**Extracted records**

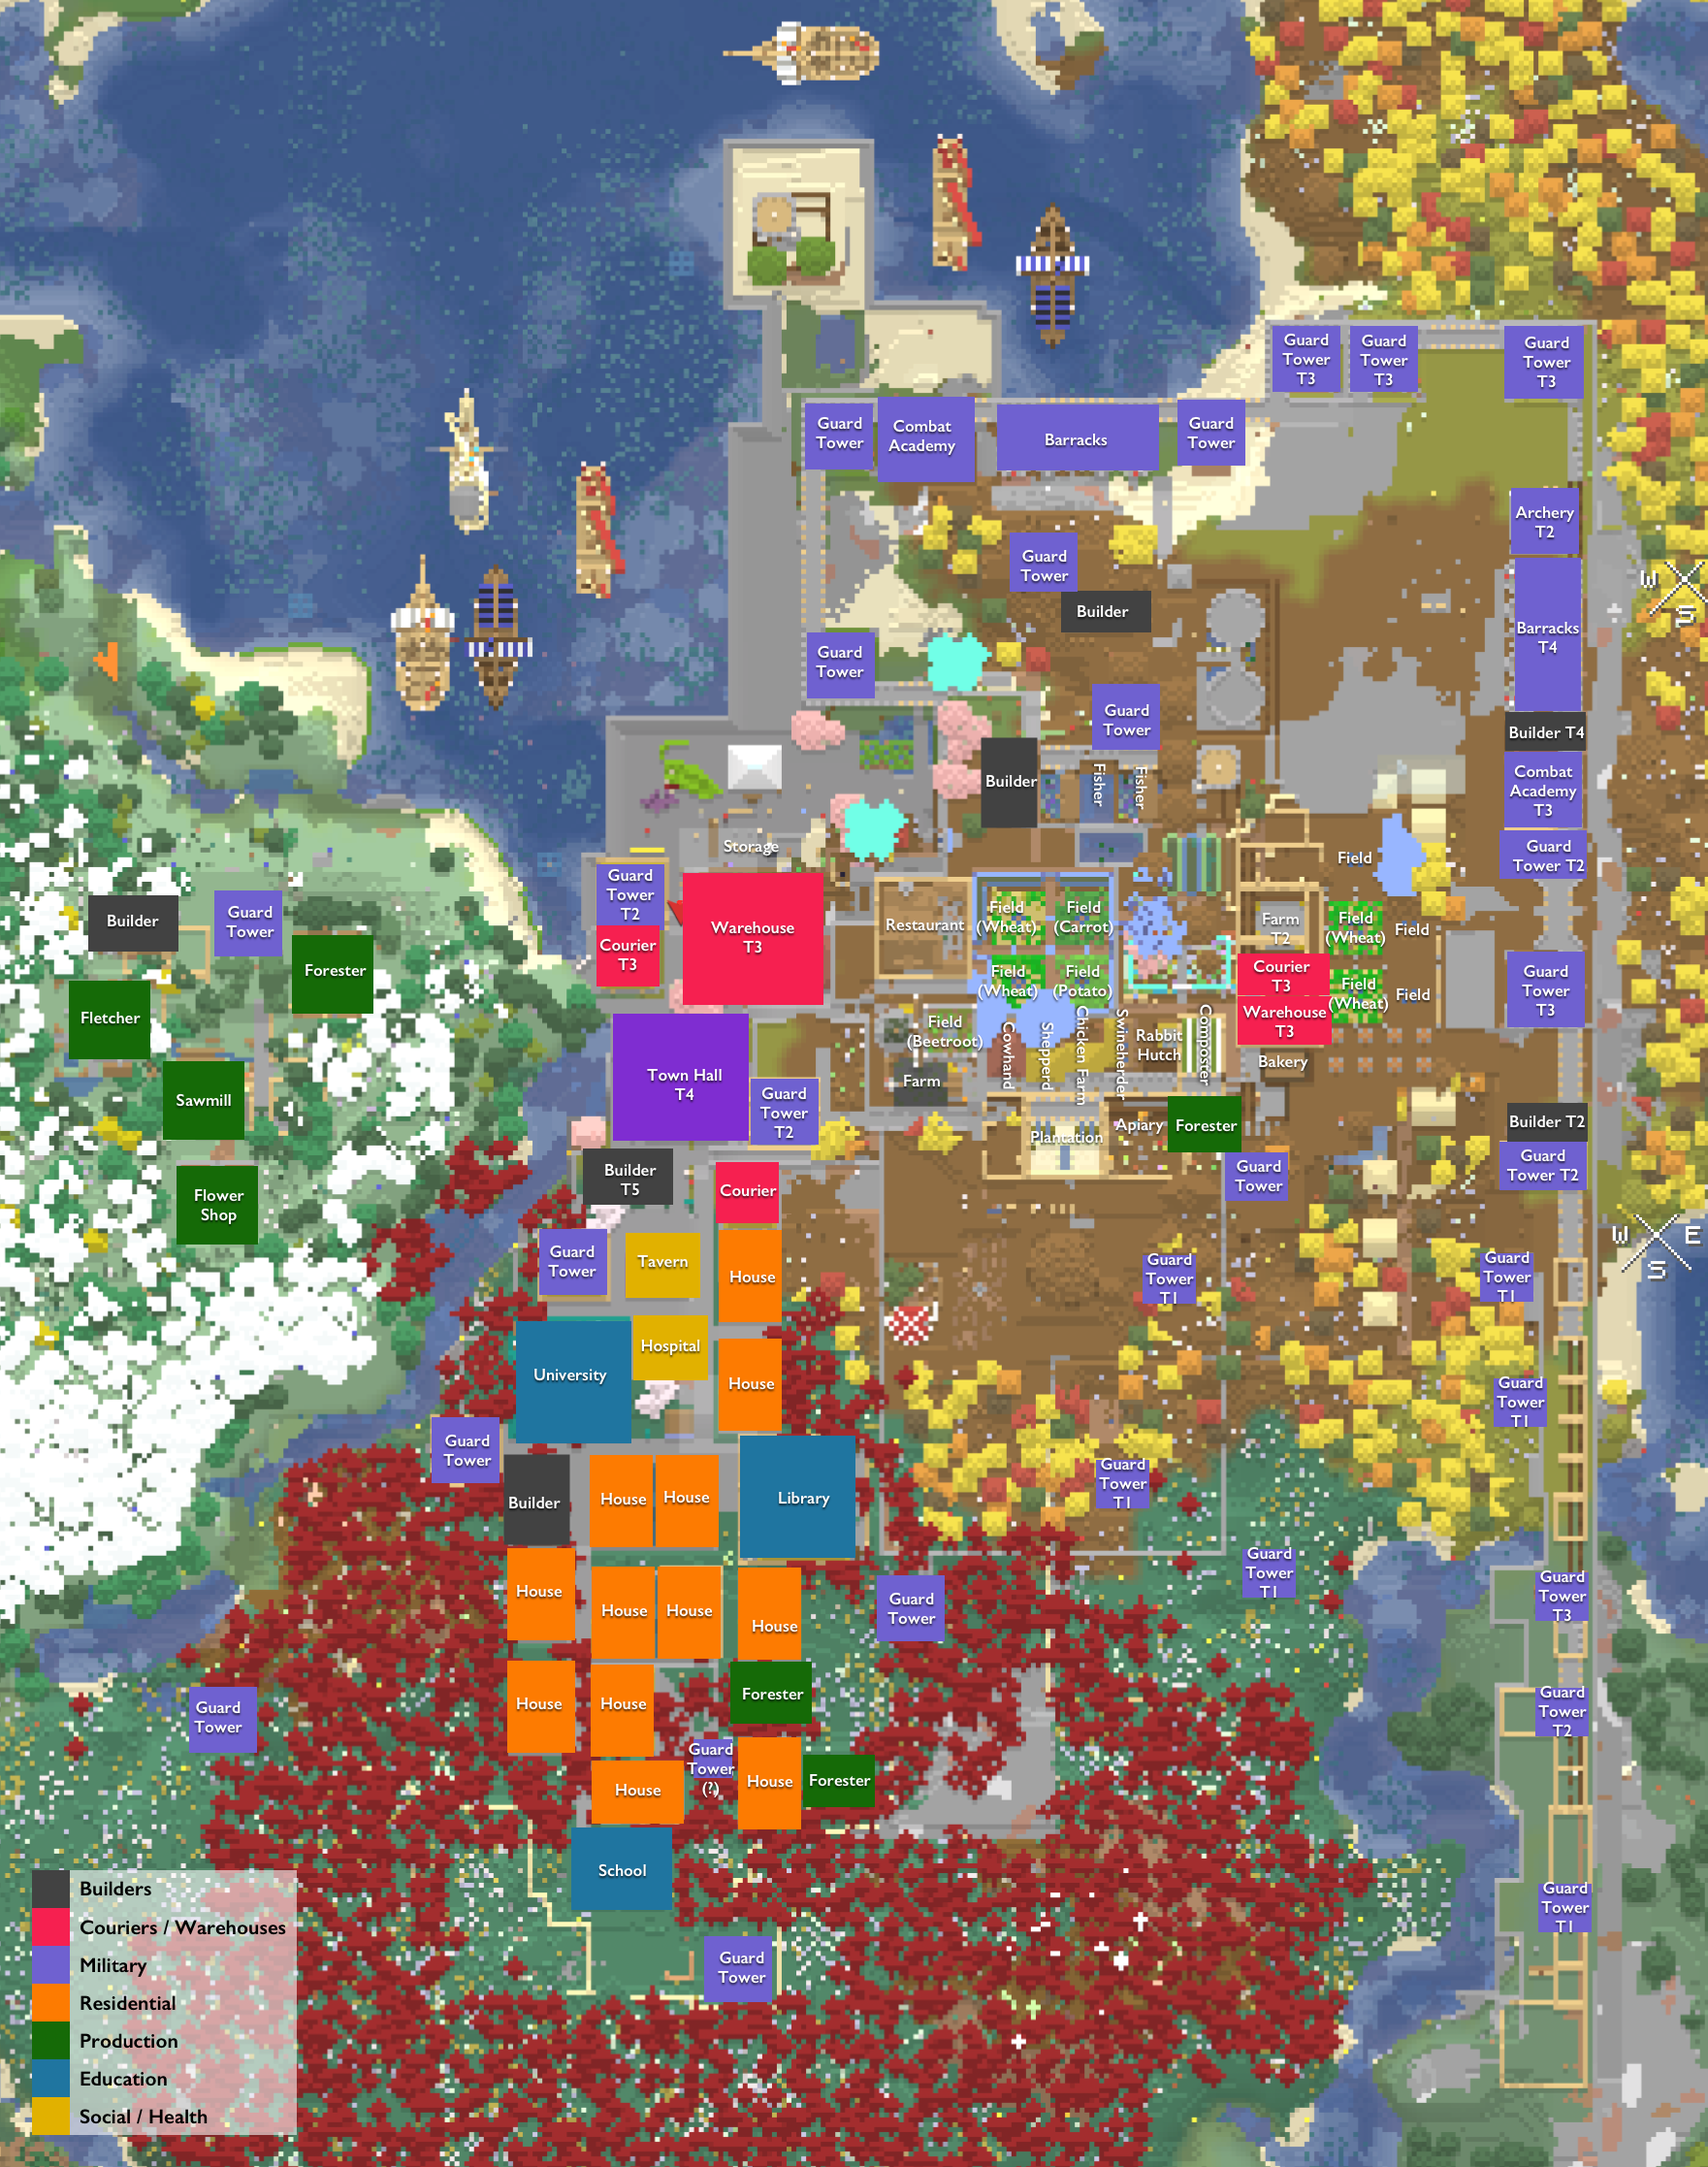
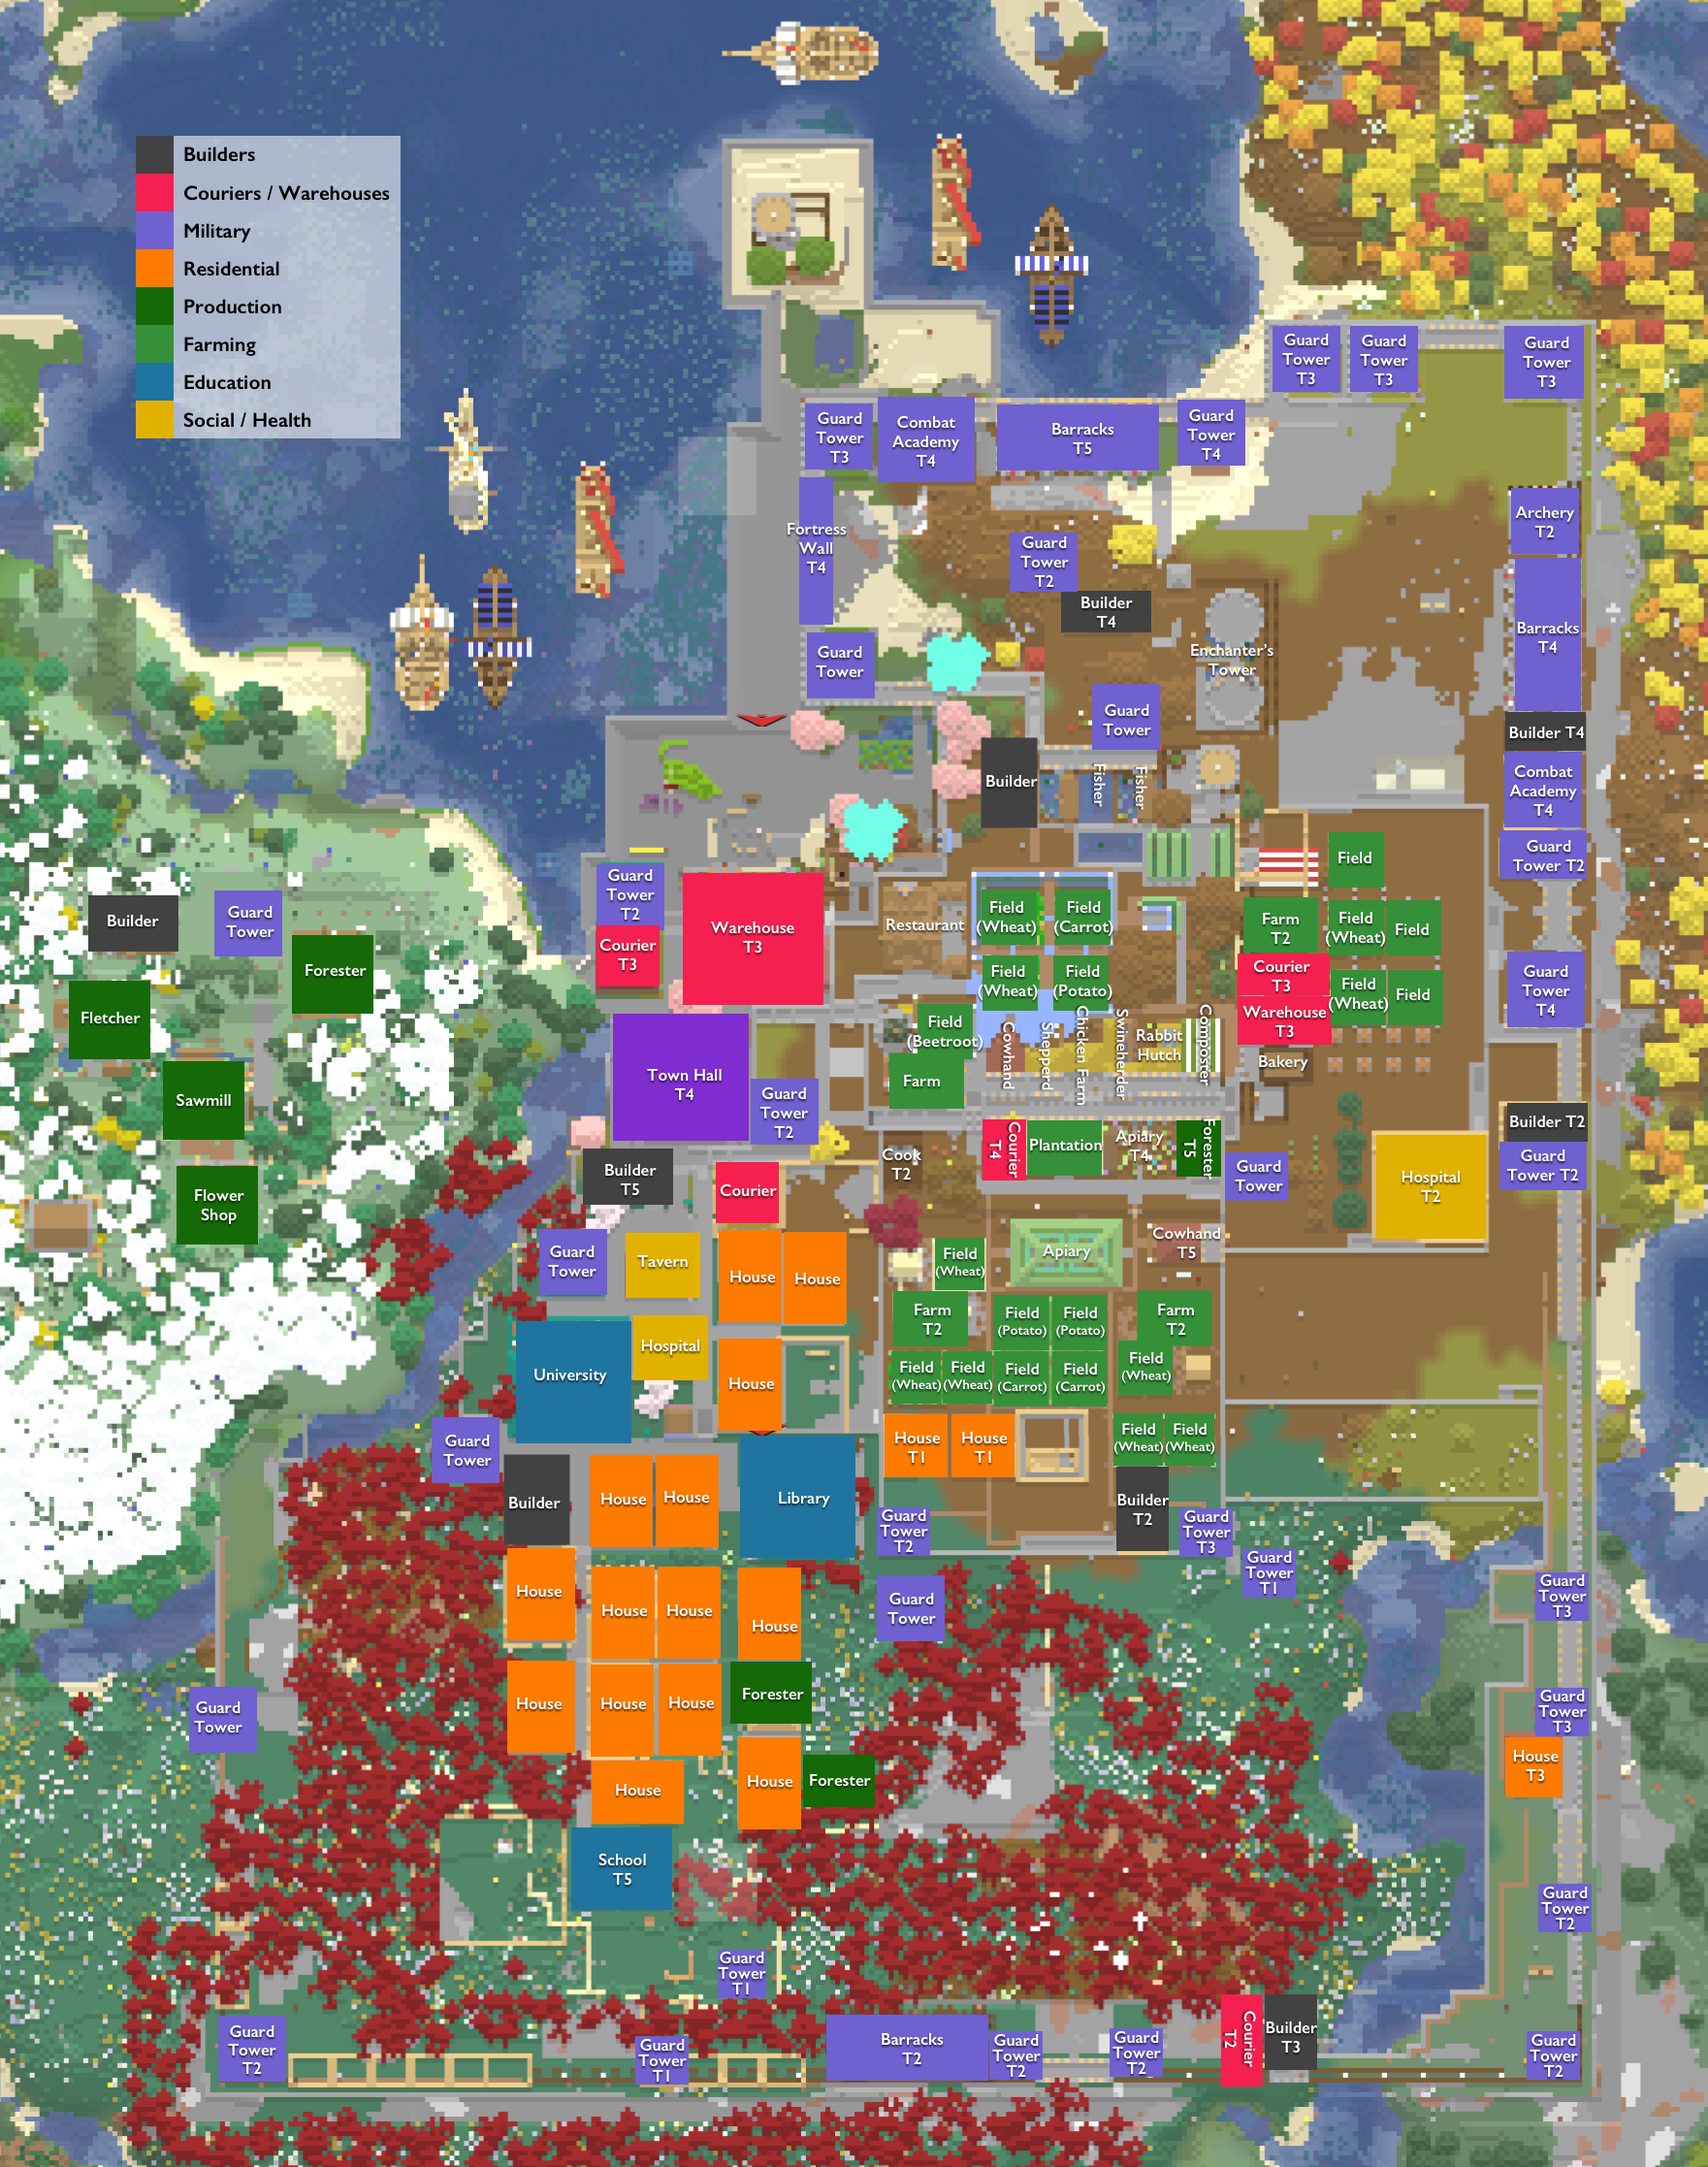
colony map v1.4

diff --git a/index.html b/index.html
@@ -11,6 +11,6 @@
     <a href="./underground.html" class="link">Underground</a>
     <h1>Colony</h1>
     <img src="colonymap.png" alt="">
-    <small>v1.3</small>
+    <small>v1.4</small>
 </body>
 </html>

**Instructions to follow**
Each line above should be returned exactly as it stands, minus any pictures.

**Solved problem**
colony map v1.4

diff --git a/index.html b/index.html
@@ -11,6 +11,6 @@
     <a href="./underground.html" class="link">Underground</a>
     <h1>Colony</h1>
     <img src="colonymap.png" alt="">
-    <small>v1.3</small>
+    <small>v1.4</small>
 </body>
 </html>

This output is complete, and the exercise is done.